The aluminum blankets seen wrapped around General Sherman and other famous trees in the park’s Giant Forest can withstand intensive heat for short periods, according to officials. They have been known to even help homes survive wildfires.

The trees in that premiere grove survived the 2021 blazes, thanks in part to a variety of measures taken by the forest service. Other sequoias, however, have not been so lucky.

In recent years, catastrophic wildfires have destroyed 19% of the world’s population of the trees. While periodic fires are part of the sequoias’ natural lifecycle, experts say that worsening droughts and rising temperatures have fueled fires that are too intense for the trees to survive.

Fire season is now widely considered year-round in California, but the most intense period remains late summer and early fall.

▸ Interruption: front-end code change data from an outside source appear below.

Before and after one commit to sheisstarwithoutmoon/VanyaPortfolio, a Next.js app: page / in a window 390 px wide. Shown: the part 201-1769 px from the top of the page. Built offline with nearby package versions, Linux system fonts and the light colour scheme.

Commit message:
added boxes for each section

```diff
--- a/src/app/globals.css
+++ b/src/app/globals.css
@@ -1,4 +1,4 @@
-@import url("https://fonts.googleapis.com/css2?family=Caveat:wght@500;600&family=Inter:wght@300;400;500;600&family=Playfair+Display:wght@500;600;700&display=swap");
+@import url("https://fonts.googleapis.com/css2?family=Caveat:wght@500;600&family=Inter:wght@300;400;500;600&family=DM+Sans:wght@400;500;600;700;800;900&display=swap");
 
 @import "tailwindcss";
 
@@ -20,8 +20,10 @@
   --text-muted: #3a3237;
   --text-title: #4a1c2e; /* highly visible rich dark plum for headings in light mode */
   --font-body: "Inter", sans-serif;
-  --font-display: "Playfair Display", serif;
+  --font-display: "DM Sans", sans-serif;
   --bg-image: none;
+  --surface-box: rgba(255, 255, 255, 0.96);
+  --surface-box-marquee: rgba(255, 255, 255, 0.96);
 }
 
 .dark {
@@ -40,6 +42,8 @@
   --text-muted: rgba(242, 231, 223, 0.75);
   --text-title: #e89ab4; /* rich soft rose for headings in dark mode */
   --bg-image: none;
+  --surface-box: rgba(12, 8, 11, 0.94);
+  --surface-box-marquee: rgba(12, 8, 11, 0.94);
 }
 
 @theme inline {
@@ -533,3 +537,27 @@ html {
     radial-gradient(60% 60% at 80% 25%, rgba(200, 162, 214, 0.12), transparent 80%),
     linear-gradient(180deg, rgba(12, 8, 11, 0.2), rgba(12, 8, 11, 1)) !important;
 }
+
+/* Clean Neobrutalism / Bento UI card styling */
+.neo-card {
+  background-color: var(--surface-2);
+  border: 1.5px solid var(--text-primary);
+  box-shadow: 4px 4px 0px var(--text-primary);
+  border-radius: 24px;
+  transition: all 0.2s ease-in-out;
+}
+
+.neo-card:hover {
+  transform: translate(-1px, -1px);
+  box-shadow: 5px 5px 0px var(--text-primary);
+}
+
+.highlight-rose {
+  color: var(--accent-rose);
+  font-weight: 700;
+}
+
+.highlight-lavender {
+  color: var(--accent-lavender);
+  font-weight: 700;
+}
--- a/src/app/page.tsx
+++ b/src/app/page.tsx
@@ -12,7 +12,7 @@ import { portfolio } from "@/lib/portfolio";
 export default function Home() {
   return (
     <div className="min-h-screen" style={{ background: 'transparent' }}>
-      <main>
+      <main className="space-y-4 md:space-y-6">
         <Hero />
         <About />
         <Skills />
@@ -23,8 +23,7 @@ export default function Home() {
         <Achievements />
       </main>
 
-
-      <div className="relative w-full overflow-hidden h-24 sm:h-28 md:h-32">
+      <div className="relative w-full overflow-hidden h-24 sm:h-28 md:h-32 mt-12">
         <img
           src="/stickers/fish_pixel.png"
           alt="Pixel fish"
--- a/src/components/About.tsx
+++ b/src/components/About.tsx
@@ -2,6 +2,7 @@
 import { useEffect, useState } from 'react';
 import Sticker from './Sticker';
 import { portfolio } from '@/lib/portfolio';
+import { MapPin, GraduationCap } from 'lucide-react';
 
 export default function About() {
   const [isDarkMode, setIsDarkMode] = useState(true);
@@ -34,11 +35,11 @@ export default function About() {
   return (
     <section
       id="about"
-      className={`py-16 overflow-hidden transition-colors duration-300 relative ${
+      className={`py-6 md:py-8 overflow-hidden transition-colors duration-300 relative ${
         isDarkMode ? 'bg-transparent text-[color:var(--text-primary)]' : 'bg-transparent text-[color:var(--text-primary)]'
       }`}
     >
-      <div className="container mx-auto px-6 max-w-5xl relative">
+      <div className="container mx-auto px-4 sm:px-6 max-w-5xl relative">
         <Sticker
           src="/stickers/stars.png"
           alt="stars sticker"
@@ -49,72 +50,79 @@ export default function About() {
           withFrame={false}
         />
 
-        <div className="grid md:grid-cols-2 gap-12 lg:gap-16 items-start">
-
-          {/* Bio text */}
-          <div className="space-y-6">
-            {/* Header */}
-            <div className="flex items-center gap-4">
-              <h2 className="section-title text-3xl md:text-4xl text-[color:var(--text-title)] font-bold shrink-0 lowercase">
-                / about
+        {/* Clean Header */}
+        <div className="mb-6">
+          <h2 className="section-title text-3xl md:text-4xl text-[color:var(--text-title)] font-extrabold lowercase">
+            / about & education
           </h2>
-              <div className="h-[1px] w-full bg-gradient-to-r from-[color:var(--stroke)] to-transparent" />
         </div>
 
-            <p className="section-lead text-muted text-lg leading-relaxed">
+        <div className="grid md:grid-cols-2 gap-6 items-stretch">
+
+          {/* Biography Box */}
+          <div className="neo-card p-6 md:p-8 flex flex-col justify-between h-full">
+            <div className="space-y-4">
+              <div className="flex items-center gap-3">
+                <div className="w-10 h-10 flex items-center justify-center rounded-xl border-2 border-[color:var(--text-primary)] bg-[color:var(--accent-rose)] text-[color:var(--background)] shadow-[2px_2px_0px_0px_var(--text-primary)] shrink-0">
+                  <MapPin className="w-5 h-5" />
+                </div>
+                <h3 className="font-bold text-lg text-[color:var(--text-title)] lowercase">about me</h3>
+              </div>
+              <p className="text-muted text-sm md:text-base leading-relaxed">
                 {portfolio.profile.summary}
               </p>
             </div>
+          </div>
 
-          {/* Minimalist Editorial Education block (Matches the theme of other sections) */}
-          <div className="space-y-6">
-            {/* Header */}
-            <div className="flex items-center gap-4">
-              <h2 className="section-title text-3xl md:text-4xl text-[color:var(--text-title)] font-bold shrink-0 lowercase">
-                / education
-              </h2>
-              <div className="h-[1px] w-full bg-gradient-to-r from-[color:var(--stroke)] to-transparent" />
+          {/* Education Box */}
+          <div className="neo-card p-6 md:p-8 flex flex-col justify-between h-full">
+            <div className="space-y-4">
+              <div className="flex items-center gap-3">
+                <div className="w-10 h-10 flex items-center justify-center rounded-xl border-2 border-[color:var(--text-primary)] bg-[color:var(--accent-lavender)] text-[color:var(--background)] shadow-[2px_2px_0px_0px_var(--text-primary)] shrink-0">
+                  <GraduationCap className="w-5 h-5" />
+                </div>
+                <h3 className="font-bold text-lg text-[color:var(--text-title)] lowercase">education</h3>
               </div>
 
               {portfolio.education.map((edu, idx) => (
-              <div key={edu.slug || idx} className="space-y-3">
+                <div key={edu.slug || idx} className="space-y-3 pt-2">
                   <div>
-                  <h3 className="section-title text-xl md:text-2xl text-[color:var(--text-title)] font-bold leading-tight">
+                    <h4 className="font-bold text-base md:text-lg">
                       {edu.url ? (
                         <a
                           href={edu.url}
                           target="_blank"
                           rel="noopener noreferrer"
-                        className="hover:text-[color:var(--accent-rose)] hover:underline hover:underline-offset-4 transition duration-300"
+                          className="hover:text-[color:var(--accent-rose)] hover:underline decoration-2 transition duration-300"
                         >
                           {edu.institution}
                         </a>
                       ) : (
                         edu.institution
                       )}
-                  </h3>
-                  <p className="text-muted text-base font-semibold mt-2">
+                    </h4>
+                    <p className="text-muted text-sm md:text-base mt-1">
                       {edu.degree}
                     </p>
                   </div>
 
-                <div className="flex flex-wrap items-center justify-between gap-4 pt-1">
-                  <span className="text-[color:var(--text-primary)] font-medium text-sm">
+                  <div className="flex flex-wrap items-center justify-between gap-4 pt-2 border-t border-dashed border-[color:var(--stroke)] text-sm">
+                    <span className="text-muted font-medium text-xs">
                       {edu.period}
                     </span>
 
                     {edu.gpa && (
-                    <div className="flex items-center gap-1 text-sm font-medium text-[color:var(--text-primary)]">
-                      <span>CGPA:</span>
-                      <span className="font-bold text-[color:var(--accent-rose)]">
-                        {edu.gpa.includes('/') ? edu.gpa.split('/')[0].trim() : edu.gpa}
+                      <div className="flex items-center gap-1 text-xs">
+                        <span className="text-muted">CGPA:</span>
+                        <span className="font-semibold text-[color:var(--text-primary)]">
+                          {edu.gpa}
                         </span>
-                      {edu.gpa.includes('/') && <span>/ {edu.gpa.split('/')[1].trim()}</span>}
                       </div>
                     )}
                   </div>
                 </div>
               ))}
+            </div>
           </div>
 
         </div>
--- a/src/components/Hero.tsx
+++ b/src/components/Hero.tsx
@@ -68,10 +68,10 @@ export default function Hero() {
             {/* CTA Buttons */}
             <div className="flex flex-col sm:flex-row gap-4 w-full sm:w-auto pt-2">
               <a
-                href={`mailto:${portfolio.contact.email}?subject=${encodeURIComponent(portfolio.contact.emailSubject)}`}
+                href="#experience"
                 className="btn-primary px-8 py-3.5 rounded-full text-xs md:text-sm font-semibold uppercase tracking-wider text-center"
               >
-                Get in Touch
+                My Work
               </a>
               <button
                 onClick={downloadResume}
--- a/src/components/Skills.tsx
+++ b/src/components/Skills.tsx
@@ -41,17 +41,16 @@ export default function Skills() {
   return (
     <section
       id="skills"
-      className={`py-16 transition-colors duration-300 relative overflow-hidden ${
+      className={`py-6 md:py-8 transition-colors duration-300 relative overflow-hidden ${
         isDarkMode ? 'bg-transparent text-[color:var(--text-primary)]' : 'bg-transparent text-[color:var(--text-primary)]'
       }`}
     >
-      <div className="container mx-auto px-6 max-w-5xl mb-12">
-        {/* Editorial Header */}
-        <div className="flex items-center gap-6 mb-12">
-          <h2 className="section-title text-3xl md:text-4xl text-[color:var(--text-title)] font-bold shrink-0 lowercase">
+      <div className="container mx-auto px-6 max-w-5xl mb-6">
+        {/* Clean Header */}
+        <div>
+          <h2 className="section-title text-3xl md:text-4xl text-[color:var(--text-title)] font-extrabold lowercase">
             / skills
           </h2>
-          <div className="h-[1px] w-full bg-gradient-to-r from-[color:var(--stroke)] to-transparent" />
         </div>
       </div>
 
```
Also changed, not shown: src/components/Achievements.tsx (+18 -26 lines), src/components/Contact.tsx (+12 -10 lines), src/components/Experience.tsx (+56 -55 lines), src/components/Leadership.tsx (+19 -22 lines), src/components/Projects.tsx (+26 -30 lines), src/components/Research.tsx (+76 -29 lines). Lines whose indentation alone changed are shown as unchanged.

As that peak time for fire danger approaches once again, a San Diego lawmaker is among a bipartisan group promoting a long-term plan for protecting the trees.

Rep. Scott Peters, a Democrat who represents coastal and central neighborhoods in San Diego and some northern portions of the county, introduced the Save Our Sequoias Act with Republican Minority Leader Kevin McCarthy and several other lawmakers.

The historic General Sherman tree which was protected from fires by foil-like wrap is seen at Sequoia National Park, California, September 22, 2021. (Photo by GARY KAZANJIAN/POOL/AFP via Getty Images)

Citing the “existential threat” posed to the trees “due to decades of poor forest management, fire suppression, and climate change,” the lawmakers propose a variety of measures, including:

  • Enhanced coordination between Federal, State, Tribal, and local land managers through a variety of agreements
  • The creation of a “Giant Sequoia Health and Resiliency Assessment,” that would help track and study the trees
  • Adding funding and establishing a new grant program for forest restoration projects
  • Declaring an emergency in the giant sequoia groves to codify existing emergency procedures
  • Establishes a “comprehensive reforestation strategy” to help new giant sequoias grow

You can read more about the proposal here, and view the bill here.